A combination of official diplomatic correspondence, and private memoirs -- most notably the diaries of Henry Morgenthau, the U.S. ambassador to Turkey from 1913 to 1916, an extended report by American consul Leslie Davis in Harput, Turkey, from 1915 to 1917, and the recently published United States Official Records on the Armenian Genocide, 1915-1917 -- provides lucid, often repellently detailed historical accounting of what the U.S. government knew regarding the Ottoman Empire and the Armenian genocide. These materials are perhaps the most salient examples of the evidence, as per the language of HR:/ SR:106, "documented in the United States record," which support the formal U.S. recognition of the Armenian genocide as proposed in the Congressional resolutions.The wartime reports from German and Austro-Hungarian officials, Turkey's World War I allies, as well as earlier British diplomatic reports dating back to 1890, confirm the independent U.S. evidence that the origins and evolution of the genocide had little to do with World War I "Armenian provocations." Contemporary accounts by European diplomats written from 1890 through the of World War I era, also demonstrate that these genocidal massacres were perpetrated in the context of a formal jihad waged against the Armenians because they sought the equal rights promised to them, but never granted, under various failed schemes to reform the discriminatory system of Ottoman Islamic Law ("Shari'a"). A widely disseminated 1915 Ottoman Fatwa entitled "Aljihad"(brought to the U.S. Consuls attention in Cairo), for example, clearly sanctioned religiously motivated jihad violence. Historian Johannes Lepsius' eyewitness accounts from Turkey documented the results of such invocations of jihad:"559 villages whose surviving inhabitants were converted to Islam with fire and sword; 568 churches thoroughly pillaged, destroyed and razed to the ground; of 282 Christian churches transformed into mosques; of 21 Protestant preachers and 170 Armenian priests who were, after enduring unspeakable tortures, murdered on their refusal to accept Islam." Lepsius concluded with this rhetorical question: "Is this a religious persecution or is it not?"And in his eloquent Wednesday 8/22/07 column "No Room to Deny Genocide" the Boston Globe's Jeff Jacoby emphasized the nexus between the jihad genocide of the Armenians, the contemporary depredations of jihad, and the dangers of denial:"And at a time when jihadist violence from Darfur to Ground Zero has spilled so much innocent blood, dissimulation about the jihad of 1915 [emphasis added] can only aid our enemies."

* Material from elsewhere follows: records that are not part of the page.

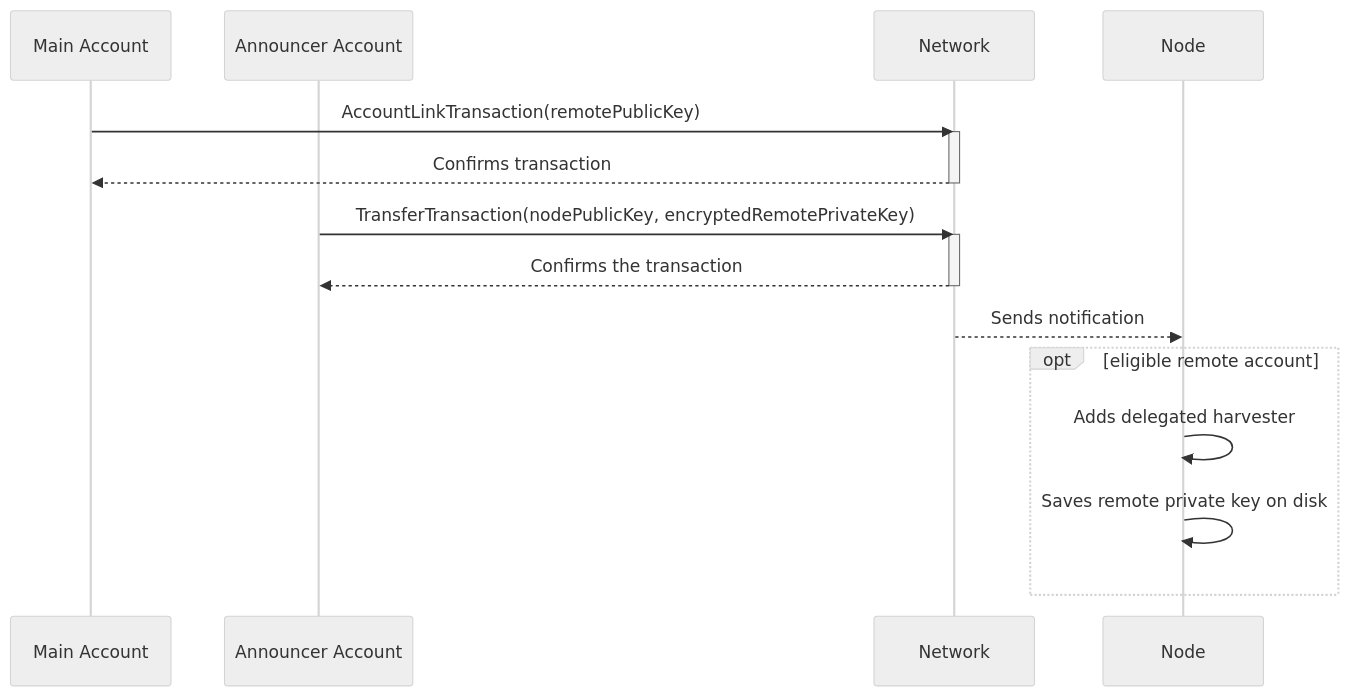
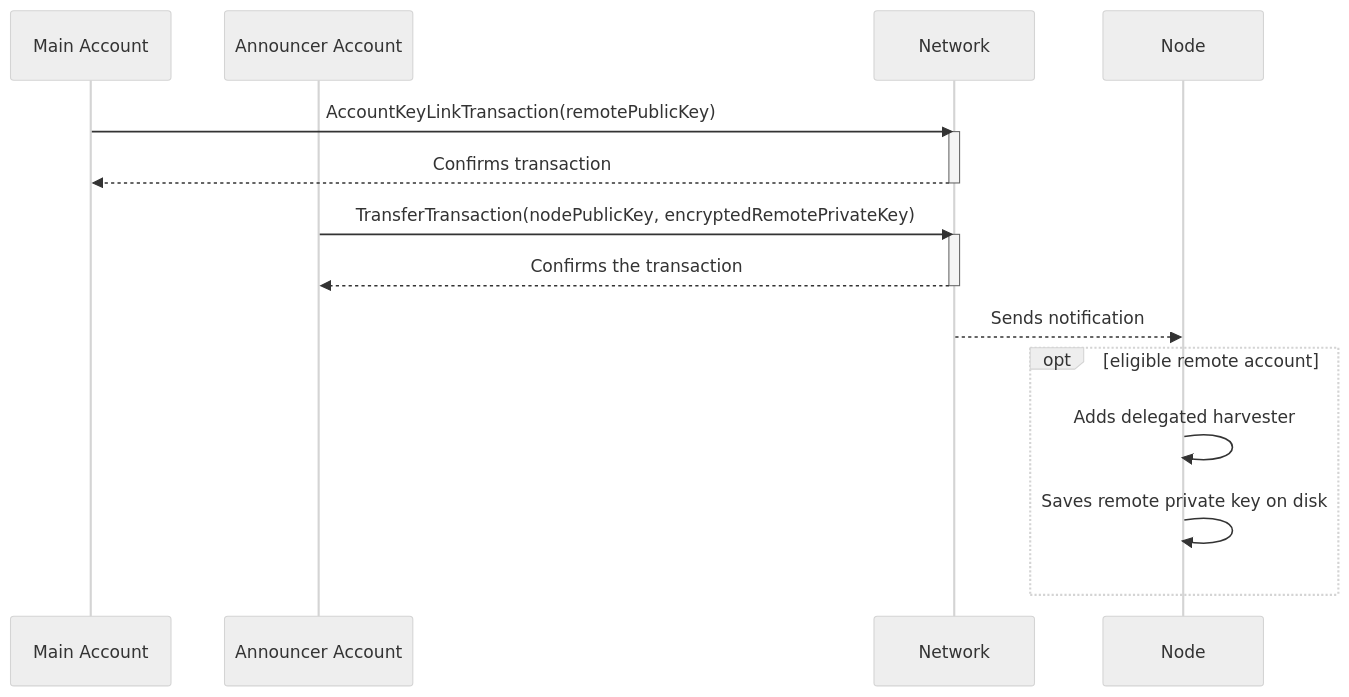
Before and after one commit to symbol/symbol-docs: the diagram in source/resources/diagrams/delegated-harvesting-activation.mmd, drawn with Mermaid (neutral theme). The commit also changed 50 other files, not shown here.

```diff
--- a/source/resources/diagrams/delegated-harvesting-activation.mmd
+++ b/source/resources/diagrams/delegated-harvesting-activation.mmd
@@ -1,18 +1,18 @@
 sequenceDiagram
     participant Main Account
     participant Announcer Account
     participant Network
     participant Node
-    Main Account ->>  Network: AccountLinkTransaction(remotePublicKey)
+    Main Account ->>  Network: AccountKeyLinkTransaction(remotePublicKey)
     activate Network
     Network -->> Main Account: Confirms transaction
     deactivate Network
     Announcer Account ->>  Network: TransferTransaction(nodePublicKey, encryptedRemotePrivateKey)
     activate Network
     Network -->> Announcer Account: Confirms the transaction
     deactivate Network
     Network -->> Node: Sends notification
     opt eligible remote account
         Node ->> Node: Adds delegated harvester
         Node ->> Node: Saves remote private key on disk
     end
```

There is more, much more. Read it all.
Denial of genocide -- whether that of the Turks against the Armenians or the Nazis against the Jews -- is not an act of historical reinterpretation. Rather, it sows confusion by appearing to be engaged in a genuine scholarly effort. Those who deny genocide always dismiss the abundance of documents and testimony as contrived or coerced, or as forgeries and falsehoods. Free speech does not guarantee the deniers the right to be treated as the 'other' side of a legitimate debate when there is no credible other side"; nor does it guarantee the deniers space in the classroom or curriculum, or in any other forum. Genocide denial is an insidious form of intellectual and moral degradation... Professor Deborah Lipstadt